3. Comment your code
Your code should not only be easily readable by others, but others should also be able to understand why you chose to write a bit of code in a certain manner. There are many ways to skin a cat, explain to your co-workers why you wrote it like that. There are documentation guidelines in the Codex.
4. Learn how the core works, read the actual lines of code
You should know how WordPress works internally. When are (mu)plugins loaded? When are database queries being performed, when are theme files loaded and so on? There is a great deal you can learn from reading the core. It’s inspiring!
5. Use WordPress internal functions and APIs whenever you can
I have written a lot of code in the past that could easily be substituted with a function or procedure that is already embedded in the core. If only I knew it was there… Browse through the core files (as stated in my previous commandment) and figure out how these all work. You will be amazed with what you can find in there. Like these utility functions.
6. Namespace your code
A lot of people write code for WordPress in themes and plugins.

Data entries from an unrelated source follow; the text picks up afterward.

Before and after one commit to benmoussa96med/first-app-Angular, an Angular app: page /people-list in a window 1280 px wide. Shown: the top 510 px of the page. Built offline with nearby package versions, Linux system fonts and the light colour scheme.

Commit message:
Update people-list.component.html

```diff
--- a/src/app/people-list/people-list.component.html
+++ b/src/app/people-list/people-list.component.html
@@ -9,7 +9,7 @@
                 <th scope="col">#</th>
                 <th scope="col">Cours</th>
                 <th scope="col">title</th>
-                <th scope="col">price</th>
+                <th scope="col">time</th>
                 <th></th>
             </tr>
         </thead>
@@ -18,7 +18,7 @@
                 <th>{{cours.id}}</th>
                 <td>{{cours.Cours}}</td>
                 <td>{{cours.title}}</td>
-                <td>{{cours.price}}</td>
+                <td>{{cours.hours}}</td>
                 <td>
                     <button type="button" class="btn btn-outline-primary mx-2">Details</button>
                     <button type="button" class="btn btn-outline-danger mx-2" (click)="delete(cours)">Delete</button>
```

Chances are that your function name, or class of variable is the same as someone elses. You should always namespace it. I use my inititals FPL, like:
7. Never trust user input! Sanitise & escape!
This remains a really important issue. Today and most probably forever. WordPress is loaded with tools enabling you to write secure sites. The best read for this is chapter 6 of this book. You do own that book, right?
8. Use nonces
This is an extension of my previous commandment. Using nonces secures all the functionality your forms need. Check out this page in the Codex; using nonces makes sense!
9. Internationalize your code
Living in Europe, we are used to talking and writing a lot in different languages. Don’t be surprised when your client requests his plugin or theme be available in other languages or even dialects, either now or in the future. Do you write your code with localization in mind? That’s makes your task of adding another language easier in future. WPtuts has a nice tutorial about localization for themes and plugins.
10. Performance, performance, performance
Illustration by Sjors Trimbach